== Prompt ==
Wherever a line in the data holds the word "discountAmount", pull that line out.

####################

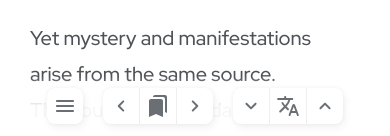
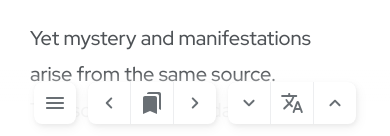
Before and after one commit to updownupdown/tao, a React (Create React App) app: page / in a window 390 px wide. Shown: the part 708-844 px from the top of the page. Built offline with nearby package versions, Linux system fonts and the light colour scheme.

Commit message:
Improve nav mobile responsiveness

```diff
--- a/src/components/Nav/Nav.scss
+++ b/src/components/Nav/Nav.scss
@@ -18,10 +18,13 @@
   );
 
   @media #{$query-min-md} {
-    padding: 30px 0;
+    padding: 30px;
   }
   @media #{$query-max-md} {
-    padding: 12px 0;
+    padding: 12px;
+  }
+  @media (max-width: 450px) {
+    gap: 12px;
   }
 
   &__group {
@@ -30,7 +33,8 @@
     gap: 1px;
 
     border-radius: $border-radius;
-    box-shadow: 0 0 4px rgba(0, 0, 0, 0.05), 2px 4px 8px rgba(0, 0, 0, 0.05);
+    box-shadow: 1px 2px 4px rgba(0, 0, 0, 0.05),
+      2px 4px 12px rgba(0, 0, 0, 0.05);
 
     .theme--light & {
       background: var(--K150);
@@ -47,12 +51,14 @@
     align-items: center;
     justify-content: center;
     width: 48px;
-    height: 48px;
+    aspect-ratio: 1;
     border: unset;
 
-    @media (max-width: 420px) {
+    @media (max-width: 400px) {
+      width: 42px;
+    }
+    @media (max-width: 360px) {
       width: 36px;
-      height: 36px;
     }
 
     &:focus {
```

####################

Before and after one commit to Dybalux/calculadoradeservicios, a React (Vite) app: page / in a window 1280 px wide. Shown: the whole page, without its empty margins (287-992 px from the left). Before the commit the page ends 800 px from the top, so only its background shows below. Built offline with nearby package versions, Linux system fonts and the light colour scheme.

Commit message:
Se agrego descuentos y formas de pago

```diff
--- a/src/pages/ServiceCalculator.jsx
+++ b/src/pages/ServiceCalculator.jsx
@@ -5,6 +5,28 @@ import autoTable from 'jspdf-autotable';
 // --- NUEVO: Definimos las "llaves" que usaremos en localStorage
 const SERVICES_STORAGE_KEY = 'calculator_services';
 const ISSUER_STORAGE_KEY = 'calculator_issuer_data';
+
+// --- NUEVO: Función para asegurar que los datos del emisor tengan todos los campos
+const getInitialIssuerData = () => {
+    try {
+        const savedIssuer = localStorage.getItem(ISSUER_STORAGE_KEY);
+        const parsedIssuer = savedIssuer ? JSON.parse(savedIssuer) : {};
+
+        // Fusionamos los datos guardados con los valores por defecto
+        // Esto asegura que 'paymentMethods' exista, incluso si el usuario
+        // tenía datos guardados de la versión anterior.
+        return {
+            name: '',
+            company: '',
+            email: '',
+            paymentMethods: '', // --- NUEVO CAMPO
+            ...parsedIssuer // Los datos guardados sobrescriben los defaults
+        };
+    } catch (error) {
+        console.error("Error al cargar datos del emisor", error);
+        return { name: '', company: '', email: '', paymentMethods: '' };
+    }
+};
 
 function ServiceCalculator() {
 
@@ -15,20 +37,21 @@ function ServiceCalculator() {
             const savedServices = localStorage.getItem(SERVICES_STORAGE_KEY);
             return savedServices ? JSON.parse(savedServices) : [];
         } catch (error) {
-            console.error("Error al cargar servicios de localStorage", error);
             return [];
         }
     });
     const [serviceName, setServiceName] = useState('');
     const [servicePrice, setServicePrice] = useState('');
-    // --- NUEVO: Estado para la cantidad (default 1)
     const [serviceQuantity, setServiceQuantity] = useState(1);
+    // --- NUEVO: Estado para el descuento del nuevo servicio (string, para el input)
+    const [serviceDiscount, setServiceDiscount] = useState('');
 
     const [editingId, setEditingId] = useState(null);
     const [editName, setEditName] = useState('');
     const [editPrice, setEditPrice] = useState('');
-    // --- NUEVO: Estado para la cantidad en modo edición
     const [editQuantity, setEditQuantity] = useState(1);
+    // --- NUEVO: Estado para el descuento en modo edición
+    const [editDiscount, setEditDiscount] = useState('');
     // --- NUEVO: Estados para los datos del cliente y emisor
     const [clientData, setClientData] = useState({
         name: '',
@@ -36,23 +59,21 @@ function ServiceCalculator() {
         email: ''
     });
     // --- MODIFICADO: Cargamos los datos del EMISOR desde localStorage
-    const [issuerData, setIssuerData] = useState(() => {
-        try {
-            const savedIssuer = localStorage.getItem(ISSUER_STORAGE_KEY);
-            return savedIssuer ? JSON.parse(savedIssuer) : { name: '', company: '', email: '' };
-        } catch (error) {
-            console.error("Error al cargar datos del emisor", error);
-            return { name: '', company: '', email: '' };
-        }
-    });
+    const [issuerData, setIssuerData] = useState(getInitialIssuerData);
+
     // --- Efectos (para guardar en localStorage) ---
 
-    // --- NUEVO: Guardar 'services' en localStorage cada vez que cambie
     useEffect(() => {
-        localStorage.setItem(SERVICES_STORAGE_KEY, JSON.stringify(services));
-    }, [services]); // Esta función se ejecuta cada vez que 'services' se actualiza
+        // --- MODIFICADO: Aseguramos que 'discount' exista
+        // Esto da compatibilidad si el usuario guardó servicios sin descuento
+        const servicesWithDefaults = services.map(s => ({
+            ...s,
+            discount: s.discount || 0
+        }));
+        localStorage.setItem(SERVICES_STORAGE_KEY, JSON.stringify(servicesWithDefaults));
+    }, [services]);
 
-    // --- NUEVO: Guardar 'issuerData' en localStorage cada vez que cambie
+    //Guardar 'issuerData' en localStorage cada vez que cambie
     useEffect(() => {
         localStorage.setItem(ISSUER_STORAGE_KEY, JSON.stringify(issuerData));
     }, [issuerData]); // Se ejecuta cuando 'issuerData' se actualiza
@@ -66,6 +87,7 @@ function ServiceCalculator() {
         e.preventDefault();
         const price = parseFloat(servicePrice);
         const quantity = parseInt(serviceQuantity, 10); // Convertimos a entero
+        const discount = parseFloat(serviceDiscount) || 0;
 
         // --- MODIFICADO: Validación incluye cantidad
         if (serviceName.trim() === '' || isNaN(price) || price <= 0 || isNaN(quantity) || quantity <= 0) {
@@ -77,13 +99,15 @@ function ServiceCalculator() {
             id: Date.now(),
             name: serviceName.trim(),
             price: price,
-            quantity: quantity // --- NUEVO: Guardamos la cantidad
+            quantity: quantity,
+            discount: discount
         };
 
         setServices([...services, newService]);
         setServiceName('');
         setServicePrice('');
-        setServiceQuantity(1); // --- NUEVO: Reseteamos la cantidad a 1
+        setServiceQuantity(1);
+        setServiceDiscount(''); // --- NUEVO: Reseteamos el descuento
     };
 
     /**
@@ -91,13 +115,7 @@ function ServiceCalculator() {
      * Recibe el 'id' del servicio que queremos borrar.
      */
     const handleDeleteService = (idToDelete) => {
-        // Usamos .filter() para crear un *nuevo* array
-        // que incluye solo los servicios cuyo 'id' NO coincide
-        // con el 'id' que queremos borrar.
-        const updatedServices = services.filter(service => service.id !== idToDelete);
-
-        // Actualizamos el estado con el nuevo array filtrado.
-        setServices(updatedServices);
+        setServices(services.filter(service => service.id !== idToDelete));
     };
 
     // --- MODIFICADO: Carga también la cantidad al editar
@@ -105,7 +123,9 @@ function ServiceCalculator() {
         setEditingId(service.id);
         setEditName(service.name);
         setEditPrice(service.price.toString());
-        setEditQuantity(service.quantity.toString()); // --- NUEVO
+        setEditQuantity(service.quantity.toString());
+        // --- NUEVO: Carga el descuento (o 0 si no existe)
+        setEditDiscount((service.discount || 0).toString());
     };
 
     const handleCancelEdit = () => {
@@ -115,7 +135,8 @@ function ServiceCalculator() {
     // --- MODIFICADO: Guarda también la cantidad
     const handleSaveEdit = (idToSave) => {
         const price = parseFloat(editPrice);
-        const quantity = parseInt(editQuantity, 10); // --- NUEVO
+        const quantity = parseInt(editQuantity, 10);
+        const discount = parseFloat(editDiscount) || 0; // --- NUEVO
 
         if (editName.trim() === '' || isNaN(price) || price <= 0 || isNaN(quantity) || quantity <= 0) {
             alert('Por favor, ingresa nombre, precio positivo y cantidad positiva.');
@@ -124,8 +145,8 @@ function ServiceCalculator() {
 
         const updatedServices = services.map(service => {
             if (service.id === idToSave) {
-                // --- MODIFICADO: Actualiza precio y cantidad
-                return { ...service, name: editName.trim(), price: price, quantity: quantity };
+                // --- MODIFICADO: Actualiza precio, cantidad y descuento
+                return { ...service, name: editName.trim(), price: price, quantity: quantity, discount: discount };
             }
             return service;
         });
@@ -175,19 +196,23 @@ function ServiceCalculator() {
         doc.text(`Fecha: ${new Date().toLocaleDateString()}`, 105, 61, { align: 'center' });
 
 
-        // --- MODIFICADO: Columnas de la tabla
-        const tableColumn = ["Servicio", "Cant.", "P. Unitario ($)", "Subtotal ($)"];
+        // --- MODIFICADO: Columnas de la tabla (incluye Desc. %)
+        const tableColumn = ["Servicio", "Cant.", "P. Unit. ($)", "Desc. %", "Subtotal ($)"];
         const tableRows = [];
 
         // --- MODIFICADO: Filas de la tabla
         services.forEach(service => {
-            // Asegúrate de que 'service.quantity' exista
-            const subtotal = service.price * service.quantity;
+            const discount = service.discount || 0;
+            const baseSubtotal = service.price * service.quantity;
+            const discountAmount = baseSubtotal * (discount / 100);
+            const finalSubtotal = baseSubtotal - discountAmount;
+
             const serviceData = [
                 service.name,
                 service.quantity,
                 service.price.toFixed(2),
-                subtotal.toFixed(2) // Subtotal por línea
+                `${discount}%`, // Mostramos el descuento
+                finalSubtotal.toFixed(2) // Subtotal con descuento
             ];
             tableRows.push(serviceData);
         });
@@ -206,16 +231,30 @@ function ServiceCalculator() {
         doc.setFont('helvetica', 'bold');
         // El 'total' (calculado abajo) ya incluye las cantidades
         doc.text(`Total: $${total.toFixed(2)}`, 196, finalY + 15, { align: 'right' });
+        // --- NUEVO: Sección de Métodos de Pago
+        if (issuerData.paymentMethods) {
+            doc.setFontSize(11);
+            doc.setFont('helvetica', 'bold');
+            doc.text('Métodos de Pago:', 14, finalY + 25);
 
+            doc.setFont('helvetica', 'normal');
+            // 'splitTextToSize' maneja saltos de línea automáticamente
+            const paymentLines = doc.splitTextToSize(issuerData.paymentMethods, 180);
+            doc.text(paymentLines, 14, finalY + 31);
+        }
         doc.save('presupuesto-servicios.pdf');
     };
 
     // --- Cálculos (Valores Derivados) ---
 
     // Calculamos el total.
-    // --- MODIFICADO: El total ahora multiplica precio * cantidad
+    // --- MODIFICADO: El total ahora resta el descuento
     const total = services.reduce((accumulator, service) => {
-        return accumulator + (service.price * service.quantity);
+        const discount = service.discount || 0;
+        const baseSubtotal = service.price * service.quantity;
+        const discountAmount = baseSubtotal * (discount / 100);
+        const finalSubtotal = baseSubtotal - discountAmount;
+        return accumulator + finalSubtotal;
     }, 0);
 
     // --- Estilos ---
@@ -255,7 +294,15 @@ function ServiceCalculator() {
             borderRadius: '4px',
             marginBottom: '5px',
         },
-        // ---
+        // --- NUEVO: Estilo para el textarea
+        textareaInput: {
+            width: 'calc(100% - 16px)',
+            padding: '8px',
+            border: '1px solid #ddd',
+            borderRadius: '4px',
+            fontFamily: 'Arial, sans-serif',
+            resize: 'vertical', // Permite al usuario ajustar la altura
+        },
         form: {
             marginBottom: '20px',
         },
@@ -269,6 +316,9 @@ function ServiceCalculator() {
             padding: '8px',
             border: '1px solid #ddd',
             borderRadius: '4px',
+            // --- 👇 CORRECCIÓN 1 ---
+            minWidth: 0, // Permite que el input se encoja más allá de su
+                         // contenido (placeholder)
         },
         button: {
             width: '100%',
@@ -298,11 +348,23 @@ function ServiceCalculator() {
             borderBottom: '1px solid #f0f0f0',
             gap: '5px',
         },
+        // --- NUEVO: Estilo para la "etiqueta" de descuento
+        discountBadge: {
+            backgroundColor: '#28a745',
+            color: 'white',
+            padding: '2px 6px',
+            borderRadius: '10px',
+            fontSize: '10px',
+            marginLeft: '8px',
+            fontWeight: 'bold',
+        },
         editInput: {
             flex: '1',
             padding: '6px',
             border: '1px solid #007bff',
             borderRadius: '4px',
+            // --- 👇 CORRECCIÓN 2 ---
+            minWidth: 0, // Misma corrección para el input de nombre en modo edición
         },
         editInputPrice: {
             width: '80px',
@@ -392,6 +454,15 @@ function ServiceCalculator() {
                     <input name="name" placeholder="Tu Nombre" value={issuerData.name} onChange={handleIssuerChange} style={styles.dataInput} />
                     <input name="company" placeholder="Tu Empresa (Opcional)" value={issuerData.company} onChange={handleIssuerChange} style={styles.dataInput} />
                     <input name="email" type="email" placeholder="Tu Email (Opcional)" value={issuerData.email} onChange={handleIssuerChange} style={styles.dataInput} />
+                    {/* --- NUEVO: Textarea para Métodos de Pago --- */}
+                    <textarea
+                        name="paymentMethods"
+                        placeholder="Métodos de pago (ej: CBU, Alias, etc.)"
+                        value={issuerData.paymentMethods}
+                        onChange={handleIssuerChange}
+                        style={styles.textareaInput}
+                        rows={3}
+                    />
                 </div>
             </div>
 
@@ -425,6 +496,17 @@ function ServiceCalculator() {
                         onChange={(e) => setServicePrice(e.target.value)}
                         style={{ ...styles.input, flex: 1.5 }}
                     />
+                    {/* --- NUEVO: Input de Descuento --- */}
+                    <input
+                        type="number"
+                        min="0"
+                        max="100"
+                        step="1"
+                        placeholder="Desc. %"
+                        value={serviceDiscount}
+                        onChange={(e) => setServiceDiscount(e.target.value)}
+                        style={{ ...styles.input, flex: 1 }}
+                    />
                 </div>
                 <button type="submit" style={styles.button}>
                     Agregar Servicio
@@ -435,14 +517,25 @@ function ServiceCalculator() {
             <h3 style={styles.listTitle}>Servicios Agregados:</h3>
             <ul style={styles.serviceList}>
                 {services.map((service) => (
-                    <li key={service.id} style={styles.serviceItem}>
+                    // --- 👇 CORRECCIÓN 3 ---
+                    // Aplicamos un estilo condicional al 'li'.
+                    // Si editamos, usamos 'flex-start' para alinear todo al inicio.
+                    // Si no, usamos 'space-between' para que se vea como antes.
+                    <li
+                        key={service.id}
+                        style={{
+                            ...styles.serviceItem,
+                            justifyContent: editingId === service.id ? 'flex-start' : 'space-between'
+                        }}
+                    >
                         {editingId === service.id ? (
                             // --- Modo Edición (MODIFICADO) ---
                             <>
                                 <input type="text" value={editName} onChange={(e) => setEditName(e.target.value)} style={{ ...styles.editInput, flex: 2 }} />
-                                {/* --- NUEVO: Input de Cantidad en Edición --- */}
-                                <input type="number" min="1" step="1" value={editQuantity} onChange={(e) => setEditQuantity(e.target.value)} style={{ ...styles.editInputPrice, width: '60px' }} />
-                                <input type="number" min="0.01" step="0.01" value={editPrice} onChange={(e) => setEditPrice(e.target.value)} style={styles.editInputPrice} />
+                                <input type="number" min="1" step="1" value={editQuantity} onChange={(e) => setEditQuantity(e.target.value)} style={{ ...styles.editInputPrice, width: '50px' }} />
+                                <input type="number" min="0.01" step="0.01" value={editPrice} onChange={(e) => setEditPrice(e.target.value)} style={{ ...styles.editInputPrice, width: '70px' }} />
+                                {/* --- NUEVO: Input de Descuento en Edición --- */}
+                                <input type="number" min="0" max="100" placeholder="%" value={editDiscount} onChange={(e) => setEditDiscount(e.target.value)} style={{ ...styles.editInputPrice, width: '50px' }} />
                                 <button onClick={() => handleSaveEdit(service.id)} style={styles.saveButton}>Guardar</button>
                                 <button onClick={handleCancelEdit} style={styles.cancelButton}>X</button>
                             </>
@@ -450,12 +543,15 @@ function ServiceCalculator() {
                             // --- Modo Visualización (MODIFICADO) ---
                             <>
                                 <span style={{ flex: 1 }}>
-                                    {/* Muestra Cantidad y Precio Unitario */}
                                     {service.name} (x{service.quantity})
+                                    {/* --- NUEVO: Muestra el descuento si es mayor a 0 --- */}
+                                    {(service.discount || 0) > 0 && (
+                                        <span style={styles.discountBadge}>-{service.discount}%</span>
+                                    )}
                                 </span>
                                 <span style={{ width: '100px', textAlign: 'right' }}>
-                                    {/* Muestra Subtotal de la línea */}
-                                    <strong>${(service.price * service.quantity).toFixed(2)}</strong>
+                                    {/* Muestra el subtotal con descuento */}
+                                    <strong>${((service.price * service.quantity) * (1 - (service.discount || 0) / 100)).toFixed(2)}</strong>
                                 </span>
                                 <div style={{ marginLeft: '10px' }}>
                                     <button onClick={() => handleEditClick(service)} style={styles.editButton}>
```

####################

== Expected answer ==
+            const discountAmount = baseSubtotal * (discount / 100);
+            const finalSubtotal = baseSubtotal - discountAmount;
+        const discountAmount = baseSubtotal * (discount / 100);
+        const finalSubtotal = baseSubtotal - discountAmount;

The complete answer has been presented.